Material for this exercise: Begin

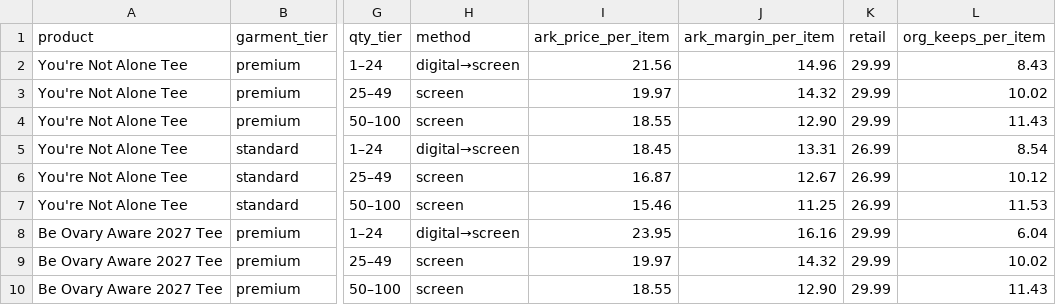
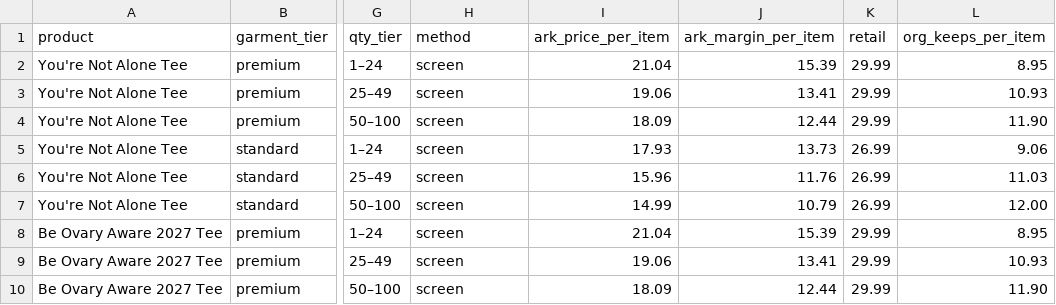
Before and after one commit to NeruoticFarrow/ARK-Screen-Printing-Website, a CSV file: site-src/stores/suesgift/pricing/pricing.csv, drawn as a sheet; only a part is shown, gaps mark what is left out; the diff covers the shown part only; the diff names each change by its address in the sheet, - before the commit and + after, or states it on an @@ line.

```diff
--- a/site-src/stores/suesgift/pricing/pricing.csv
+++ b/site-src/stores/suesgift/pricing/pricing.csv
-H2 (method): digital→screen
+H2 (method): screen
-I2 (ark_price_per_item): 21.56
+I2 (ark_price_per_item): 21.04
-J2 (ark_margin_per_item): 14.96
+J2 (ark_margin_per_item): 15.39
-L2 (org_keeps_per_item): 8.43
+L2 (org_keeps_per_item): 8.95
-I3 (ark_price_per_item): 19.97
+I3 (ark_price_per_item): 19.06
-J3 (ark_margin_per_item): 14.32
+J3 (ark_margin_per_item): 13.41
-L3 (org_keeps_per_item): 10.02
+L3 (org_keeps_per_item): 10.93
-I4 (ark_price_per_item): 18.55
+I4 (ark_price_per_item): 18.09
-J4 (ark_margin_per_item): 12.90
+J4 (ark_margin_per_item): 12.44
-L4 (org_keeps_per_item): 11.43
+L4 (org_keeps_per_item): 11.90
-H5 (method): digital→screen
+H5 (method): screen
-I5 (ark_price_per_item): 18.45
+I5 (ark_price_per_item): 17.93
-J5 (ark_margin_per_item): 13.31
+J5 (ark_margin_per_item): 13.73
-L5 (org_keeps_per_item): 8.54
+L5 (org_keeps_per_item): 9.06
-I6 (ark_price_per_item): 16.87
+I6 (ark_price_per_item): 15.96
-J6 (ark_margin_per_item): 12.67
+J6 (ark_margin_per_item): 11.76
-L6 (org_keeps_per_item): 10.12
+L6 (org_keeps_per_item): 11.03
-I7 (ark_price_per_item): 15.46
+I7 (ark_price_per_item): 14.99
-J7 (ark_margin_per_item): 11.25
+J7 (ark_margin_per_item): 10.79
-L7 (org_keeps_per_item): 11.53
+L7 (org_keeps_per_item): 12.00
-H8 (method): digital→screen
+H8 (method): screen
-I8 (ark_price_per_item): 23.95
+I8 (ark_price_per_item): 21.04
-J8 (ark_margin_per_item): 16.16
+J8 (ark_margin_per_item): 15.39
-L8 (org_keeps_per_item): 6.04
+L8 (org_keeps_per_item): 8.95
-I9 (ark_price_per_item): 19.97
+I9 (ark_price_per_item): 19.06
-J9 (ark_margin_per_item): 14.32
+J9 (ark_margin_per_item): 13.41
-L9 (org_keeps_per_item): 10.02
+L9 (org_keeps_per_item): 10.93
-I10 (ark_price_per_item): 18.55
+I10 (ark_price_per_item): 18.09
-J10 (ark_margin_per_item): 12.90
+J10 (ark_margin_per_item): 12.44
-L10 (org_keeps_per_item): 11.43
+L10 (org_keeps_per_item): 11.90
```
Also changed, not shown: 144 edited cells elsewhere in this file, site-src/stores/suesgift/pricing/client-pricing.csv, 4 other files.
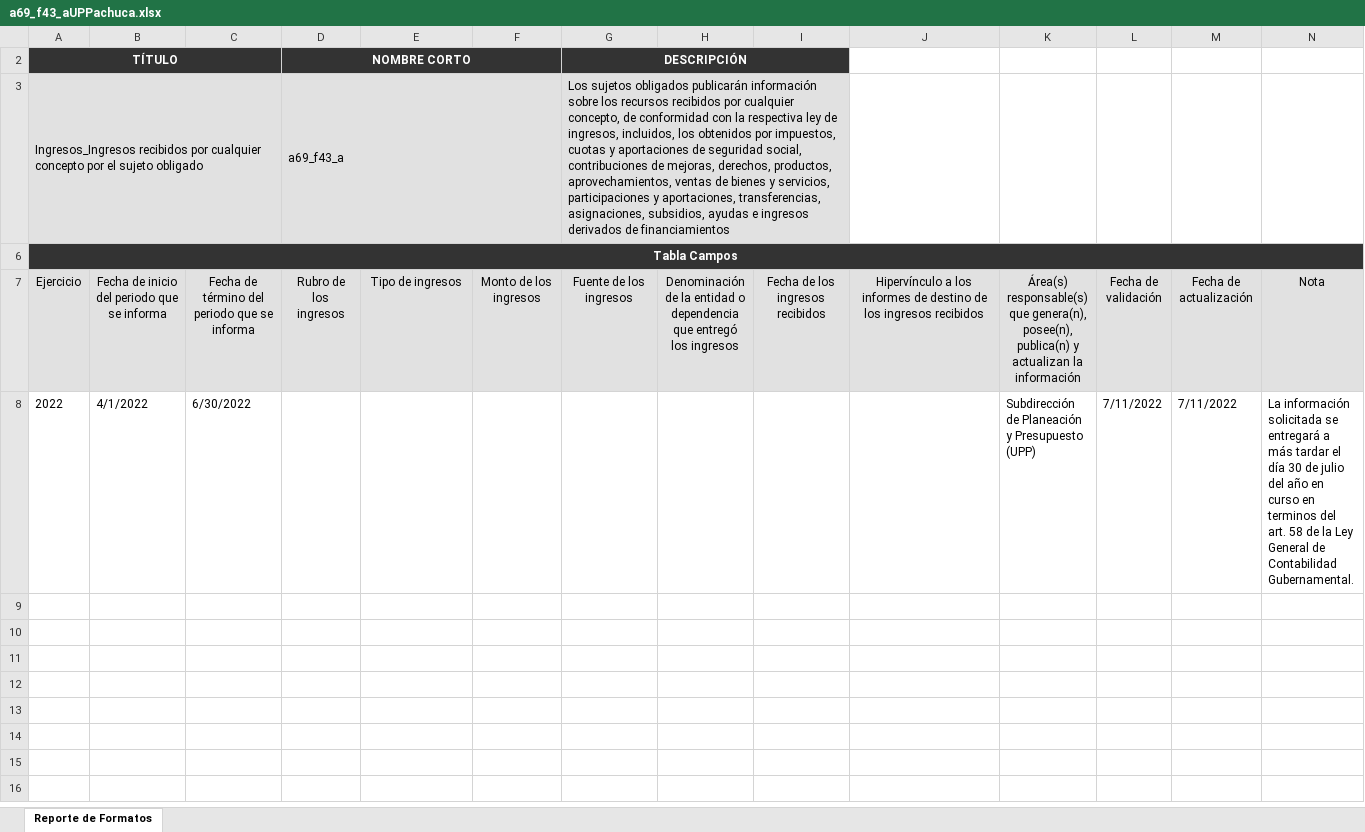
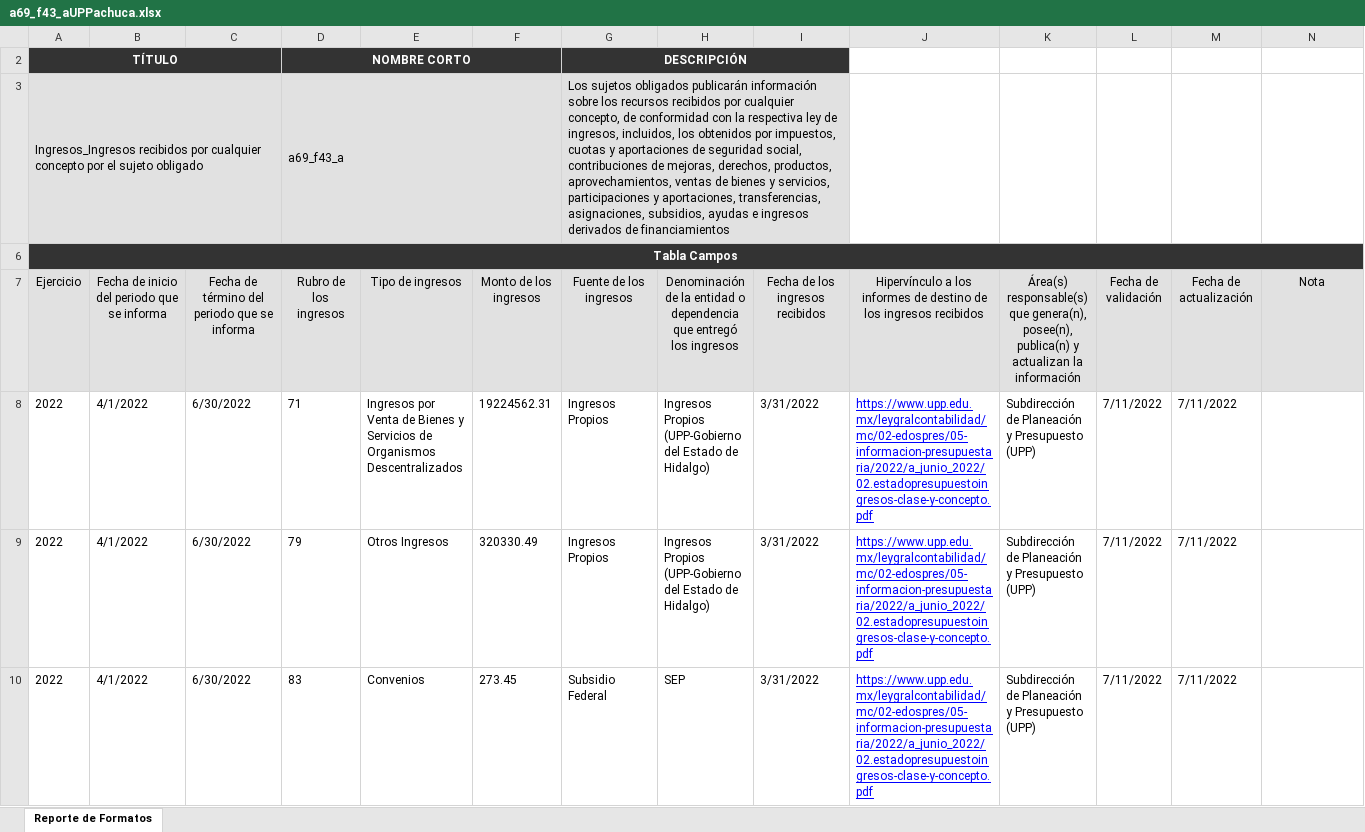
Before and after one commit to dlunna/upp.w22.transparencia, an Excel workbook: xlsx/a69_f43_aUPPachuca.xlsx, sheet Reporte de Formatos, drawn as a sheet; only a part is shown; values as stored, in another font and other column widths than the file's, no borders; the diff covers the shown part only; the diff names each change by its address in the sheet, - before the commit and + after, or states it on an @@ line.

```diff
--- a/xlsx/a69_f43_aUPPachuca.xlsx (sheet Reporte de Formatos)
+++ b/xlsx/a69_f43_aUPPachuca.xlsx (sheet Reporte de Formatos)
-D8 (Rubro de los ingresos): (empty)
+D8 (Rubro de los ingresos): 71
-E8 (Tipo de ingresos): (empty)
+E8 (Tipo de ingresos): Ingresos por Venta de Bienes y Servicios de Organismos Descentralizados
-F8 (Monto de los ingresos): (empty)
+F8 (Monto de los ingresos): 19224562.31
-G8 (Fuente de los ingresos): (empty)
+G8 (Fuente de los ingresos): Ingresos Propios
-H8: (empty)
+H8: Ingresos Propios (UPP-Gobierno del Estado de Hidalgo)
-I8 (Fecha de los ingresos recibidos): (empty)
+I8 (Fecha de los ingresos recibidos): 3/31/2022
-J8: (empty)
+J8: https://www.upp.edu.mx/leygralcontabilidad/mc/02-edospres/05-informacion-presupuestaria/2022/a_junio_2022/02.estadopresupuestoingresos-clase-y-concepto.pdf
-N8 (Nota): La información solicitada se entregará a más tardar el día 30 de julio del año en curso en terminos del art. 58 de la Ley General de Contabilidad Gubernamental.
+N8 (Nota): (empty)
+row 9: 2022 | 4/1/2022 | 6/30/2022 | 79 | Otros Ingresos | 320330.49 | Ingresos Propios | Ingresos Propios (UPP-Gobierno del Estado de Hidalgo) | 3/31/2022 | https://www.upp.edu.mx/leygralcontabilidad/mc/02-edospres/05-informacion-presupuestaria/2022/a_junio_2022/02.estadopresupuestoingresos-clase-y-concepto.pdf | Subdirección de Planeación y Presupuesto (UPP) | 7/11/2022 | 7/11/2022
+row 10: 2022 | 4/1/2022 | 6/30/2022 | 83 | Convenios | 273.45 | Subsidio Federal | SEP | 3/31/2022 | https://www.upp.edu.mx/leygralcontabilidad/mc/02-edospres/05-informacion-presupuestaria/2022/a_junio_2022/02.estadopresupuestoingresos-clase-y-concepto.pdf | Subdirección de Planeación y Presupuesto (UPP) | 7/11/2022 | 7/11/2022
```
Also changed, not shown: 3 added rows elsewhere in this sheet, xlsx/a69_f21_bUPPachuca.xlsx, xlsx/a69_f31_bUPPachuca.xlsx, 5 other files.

Material for this exercise: End

#### Your task:
Look through the entries and return every line where "site" appears.

#### Answer for this exercise:
Before and after one commit to NeruoticFarrow/ARK-Screen-Printing-Website, a CSV file: site-src/stores/suesgift/pricing/pricing.csv, drawn as a sheet; only a part is shown, gaps mark what is left out; the diff covers the shown part only; the diff names each change by its address in the sheet, - before the commit and + after, or states it on an @@ line.
--- a/site-src/stores/suesgift/pricing/pricing.csv
+++ b/site-src/stores/suesgift/pricing/pricing.csv
Also changed, not shown: 144 edited cells elsewhere in this file, site-src/stores/suesgift/pricing/client-pricing.csv, 4 other files.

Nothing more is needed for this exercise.